An icon of friendliness, Petaluma's welcome sign, may soon have to come down.
As Caltrans reconfigures the Petaluma Boulevard South interchange with Highway 101, the sign welcoming northbound motorists to the Egg Basket of the World is in the way.
But any changes won't be permanent, said Onita Pellegrini, chief executive of the Petaluma Chamber of Commerce.
It was the chamber that raised funds for the approximately 40-foot tall sign and installed it in 1975 at the southernmost entrance to town. (A matching sign welcomes southbound drivers near the pumpkin patch and corn field.)
The simple, orange-painted metal sign has a horizontal oval top with "Petaluma" in the center with the outline of hills behind it. The year the city was incorporated, 1858, is bracketed by "Sonoma County" on the underside curve. Underneath, between the steel support posts, are signs of the city's service clubs including Lions, Kiwanis, Elks and Rotary.
Some residents worry that the sign could be permanently lost, Pellegrini said. But a team of design professionals, city representatives and business leaders are working on a plan to restore and possibly modernize the sign – whose style is difficult to pin down.
"You mean the flyswatter?" asked City Councilman Gabe Kearney, who grew up in Petaluma and has passed the sign an untold number of times in his life.
"It's almost art deco-y. I'm not sure what it is," he said. "But I like it. I don't know anyone who doesn't like it."
The sign is on Caltrans property, so replacing a service group sign or even accessing it is complicated, Pellegrini said.
"Because it is seen from the freeway, we have to get someone's permission, we have to have permits from Caltrans," she said. "We have to make sure anything we put on the sign doesn't distort a driver's view, isn't flashing or reflective. That's why it's airy and open."
The Petaluma Design Guild and Ingrid Alverde, the city's economic development director, are creating a city marketing plan that the new sign may draw from, Pellegrini said. New colors, a logo or a motto maybe considered.
The City Council will likely weigh in on the final design.
"I wouldn't want it to change too much from what it is now," Kearney said. "The sign is kind of simplistic and it has that flyswatter look to it, but it's unique."
When the sign comes down — whenever construction needs the space — it could stay down for two years during the highway work.
It could go back up sooner if city-owned or even private land can be found for it. The northern sign is on city land.

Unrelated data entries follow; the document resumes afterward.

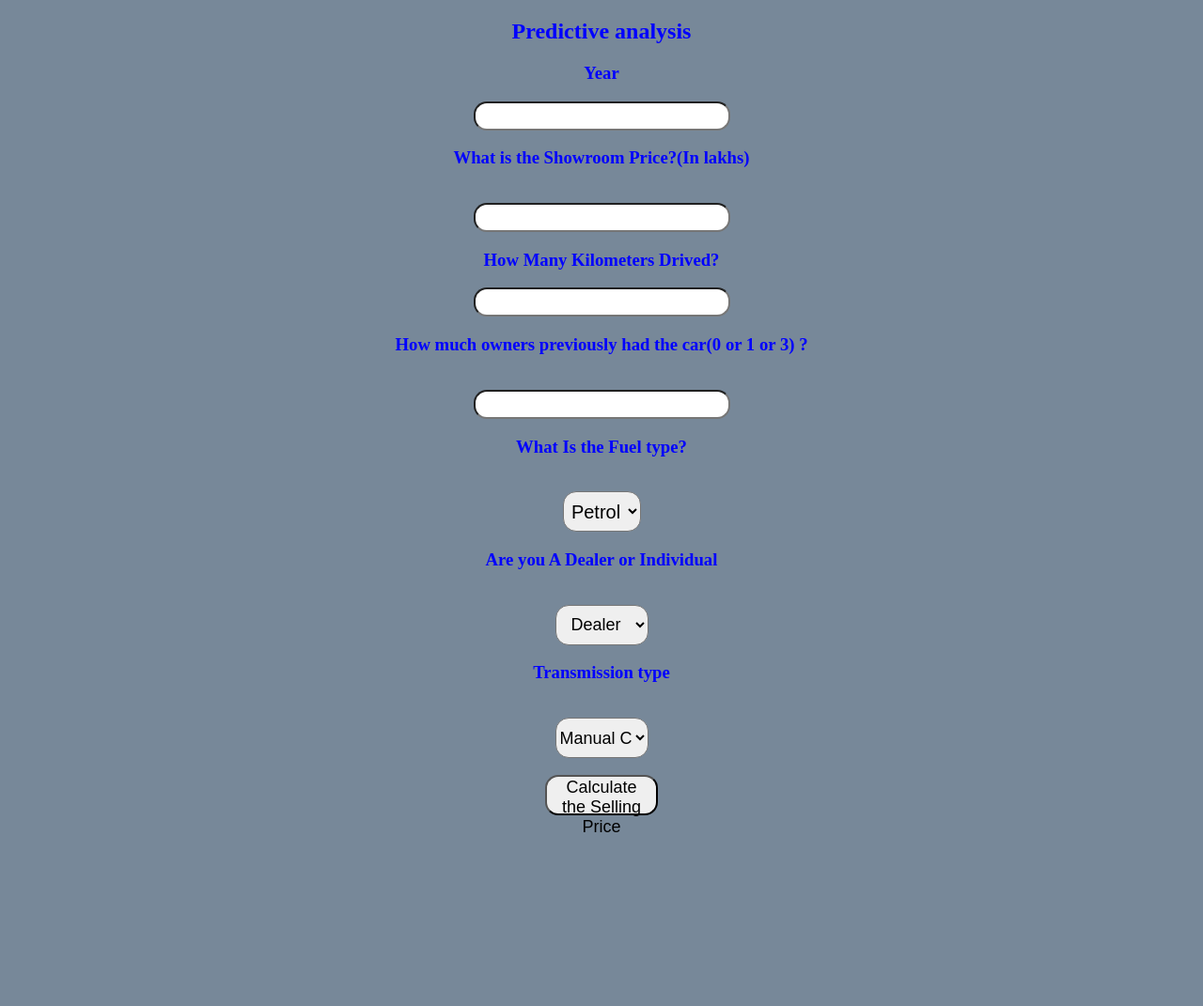
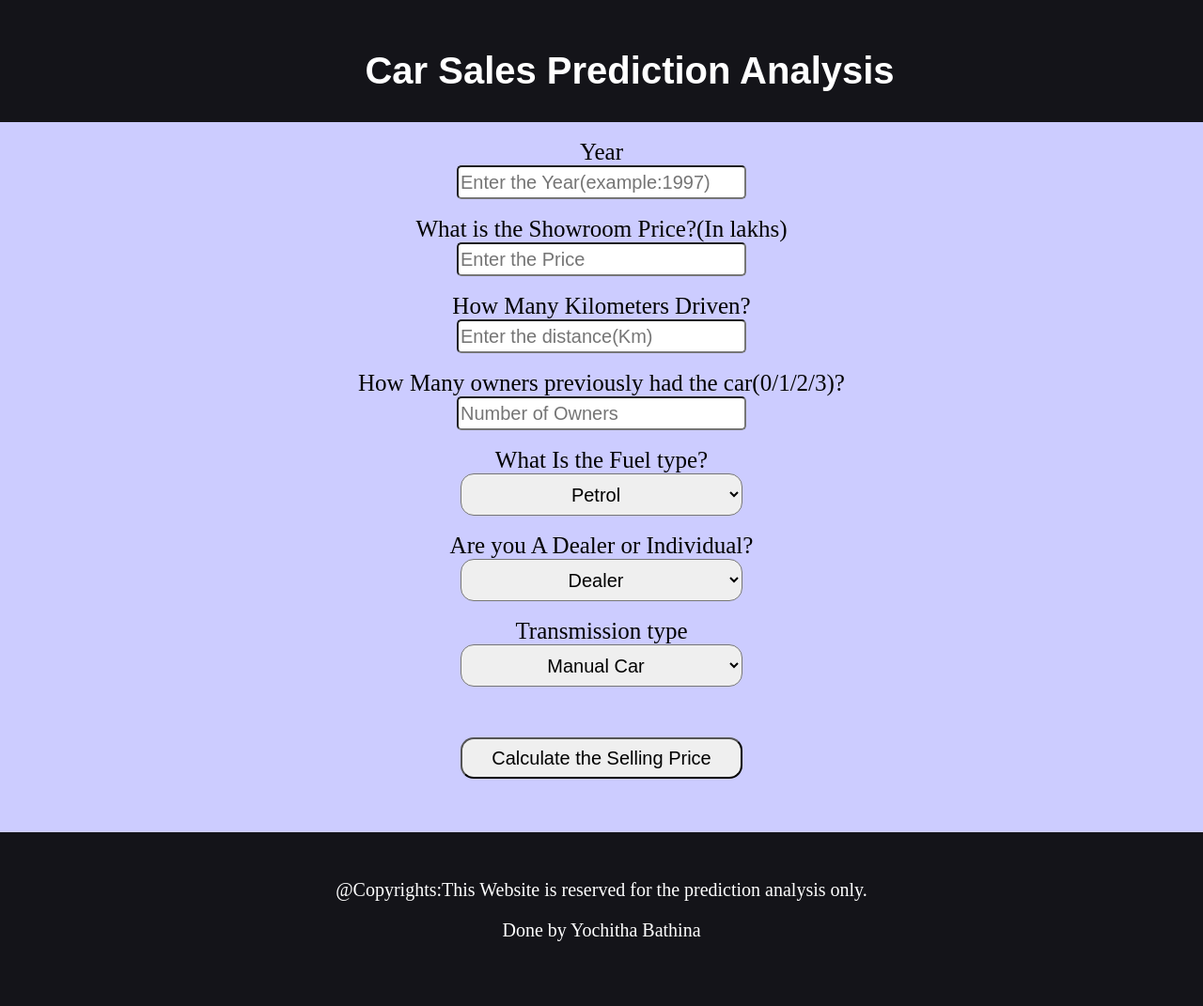
Before and after one commit to YochithaBathina/Car_price_prediction, a Flask app: page / in a window 1280 px wide. Shown: that part at 94% size. Before the commit the page ends 945 px from the top of that part, so only its background shows below. Run offline with Flask 2, Linux system fonts and the light colour scheme; the page is wider than the window, and the part outside it is not shown.

Commit message:
Add files via upload

```diff
--- a/templates/index_page.html
+++ b/templates/index_page.html
@@ -1,101 +1,40 @@
 <!DOCTYPE html>
 <html lang="en">
-
     <head>
+        <title>CAR SALES PREDICTION ANALYSIS</title>
         <meta charset="UTF-8">
         <meta name="viewport" content="width=device-width, initial-scale=1.0">
-    <title>Document</title>
-</head>
-
-<body>
-
-    <div style="color:blue">
-        <form action="{{ url_for('predict')}}" method="post">
-            <h2>Predictive analysis</h2>
-            <h3>Year</h3>
-            <input id="first" name="Year" type="number ">
-            <h3>What is the Showroom Price?(In lakhs)</h3><br><input id="second" name="Present_Price" required="required">
-            <h3>How Many Kilometers Drived?</h3><input id="third" name="Kms_Driven" required="required">
-            <h3>How much owners previously had the car(0 or 1 or 3) ?</h3><br><input id="fourth" name="Owner" required="required">
-            <h3>What Is the Fuel type?</h3><br><select name="Fuel_Type_Petrol" id="fuel" required="required">
-                <option value="Petrol">Petrol</option>
-                <option value="Diesel">Diesel</option>
-                <option value="Diesel">CNG</option>
-            </select>
-            <h3>Are you A Dealer or Individual</h3><br><select name="Seller_Type_Individual" id="resea" required="required">
-                <option value="Dealer">Dealer</option>
-                <option value="Individual">Individual</option>
-            </select>
-            <h3>Transmission type</h3><br><select name="Transmission_Mannual" id="research" required="required">
-                <option value="Mannual">Manual Car</option>
-                <option value="Automatic">Automatic Car</option>
-            </select>
-            <br><br><button id="sub" type="submit ">Calculate the Selling Price</button>
-            <br>
-
-
-
-
-        </form>
-
-
-
-        <br><br><h3>{{ prediction_text }}<h3>
-    </div>
-
-
-
-
         <style>
         body {
-            background-color: lightslategray;
+            background-color:#ccccff;
             text-align: center;
-            padding: 0px;
+            margin:0;
         }
 
         #research {
             font-size: 18px;
-            width: 100px;
+            width: 300px;
             height: 23px;
             top: 23px;
         }
-
-        #box {
-            border-radius: 60px;
-            border-color: 45px;
-            border-style: solid;
-            font-family: cursive;
-            text-align: center;
-            background-color: rgb(168, 131, 61);
-            font-size: medium;
-            position: absolute;
-            width: 700px;
-            bottom: 9%;
-            height: 850px;
-            right: 30%;
-            padding: 0px;
-            margin: 0px;
-            font-size: 14px;
-        }
-
         #fuel {
-            width: 83px;
-            height: 43px;
+            width: 300px;
+            height: 45px;
             text-align: center;
             border-radius: 14px;
             font-size: 20px;
         }
 
         #fuel:hover {
-            background-color: coral;
+            background-color:coral;
         }
 
         #research {
-            width: 99px;
-            height: 43px;
+            width: 300px;
+            height: 45px;
             text-align: center;
             border-radius: 14px;
-            font-size: 18px;
+            font-size: 20px;
         }
 
         #research:hover {
@@ -103,11 +42,11 @@
         }
 
         #resea {
-            width: 99px;
-            height: 43px;
+            width: 300px;
+            height: 45px;
             text-align: center;
             border-radius: 14px;
-            font-size: 18px;
+            font-size: 20px;
         }
 
         #resea:hover {
@@ -115,45 +54,102 @@
         }
 
         #sub {
-            width: 120px;
-            height: 43px;
+            width: 300px;
+            height: 44px;
             text-align: center;
             border-radius: 14px;
-            font-size: 18px;
+            font-size: 20px;
         }
 
         #sub:hover {
-            background-color: darkcyan;
+            background-color: lightgrey;
         }
 
         #first {
-            border-radius: 14px;
-            height: 25px;
+            height:30px;
+            border-radius:5px;
             font-size: 20px;
+            width:300px;
+            text-align:left;
+        }
+
+        .header {
+  overflow: hidden;
+  background-color:rgba(0,0,0,0.9);
+  padding:30px ;
+  width: 100%;
+  height: 70px;
   text-align: center;
 }
-
-        #second {
-            border-radius: 14px;
-            height: 25px;
-            font-size: 20px;
+.header a {
+  float: none;
+  color: white;
+  text-align:center;
+  padding: 16px;
+  text-decoration: none;
+  font-size: 50px;
+  line-height:90px;
+  border-radius:10px;
+}
+.header a.logo {
+  font-size: 40px;
+  font-weight: bold;
+  font-family: sans-serif;
   text-align: center;
 }
-
-        #third {
-            border-radius: 14px;
-            height: 25px;
-            font-size: 20px;
-            text-align: center;
-        }
-
-        #fourth {
-            border-radius: 14px;
-            height: 25px;
-            font-size: 20px;
-            text-align: center;
+.foo{
+    background-color: rgba(0,0,0,0.9);
+    height: 125px;
+    padding:30px;
+    font-size:20px;
+    color:white;
 }
     </style>
+    </head>
+   <body>
+       <div class="header">
+  <a href="#default" class="logo">Car Sales Prediction Analysis</a>
+  </div>
+    <div style="color:black">
+        <form style="text-align: center;" action="{{ url_for('predict')}}" method="post"><br>
+            <label for="Year" style="font-size:25px;font-family:serif;">Year</label><br>
+            <input type="text" id="first" name="Year" placeholder="Enter the Year(example:1997)" pattern="^[12][0-9]{3}$" required><br><br>
+            <label for="price" style="font-size:25px;font-family:serif">What is the Showroom Price?(In lakhs)</label><br>
+            <input id="first" name="Present_Price" placeholder="Enter the Price " required><br><br>
+            <label for="km" style="font-size:25px;font-family:serif">How Many Kilometers Driven?</label><br>
+            <input id="first" name="Kms_Driven" placeholder="Enter the distance(Km)" required><br><br>
+            <label for="owners" style="font-size:25px;font-family:serif">How Many owners previously had the car(0/1/2/3)?</label><br>
+            <input id="first" name="Owner" placeholder="Number of Owners" required><br><br>
+            <label for="types" style="font-size:25px;font-family:serif">What Is the Fuel type?</label><br>
+            <select name="Fuel_Type_Petrol" id="fuel" required="required">
+                <option value="Petrol">Petrol</option>
+                <option value="Diesel">Diesel</option>
+                <option value="Diesel">CNG</option>
+            </select><br><br>
+            <label for="indi" style="font-size:25px;font-family:serif">Are you A Dealer or Individual?</label><br>
+            <select name="Seller_Type_Individual" id="resea" required="required">
+                <option value="Dealer">Dealer</option>
+                <option value="Individual">Individual</option>
+            </select><br><br>
+            <label for="T-type" style="font-size:25px;font-family:serif">Transmission type</label><br>
+
+            <select name="Transmission_Mannual" id="research" required="required">
+                <option value="Mannual">Manual Car</option>
+                <option value="Automatic">Automatic Car</option>
+            </select><br><br>
+            <br><br>
+            <button type="submit" id="sub">Calculate the Selling Price</button>
+            <br>
+        </form>
+        <br><br>
+        <h1>{{ Prediction_Text }}</h1>
+    </div>
+       <footer class="foo">
+            <center>
+                <p>@Copyrights:This Website is reserved for the prediction analysis only.</p>
+                <p>Done by Yochitha Bathina</p>
+            </center>
+        </footer>
   </body>
 
 </html>
```
Lines whose indentation alone changed are shown as unchanged.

"We don't want to lose the signs, they have some historic value and are part of our heritage," Pellegrini said. "Although it's not an easy process, we certainly will have welcome signs in Petaluma."
(You can reach Staff Writer Lori A. Carter at 762-7297 or email@example.com)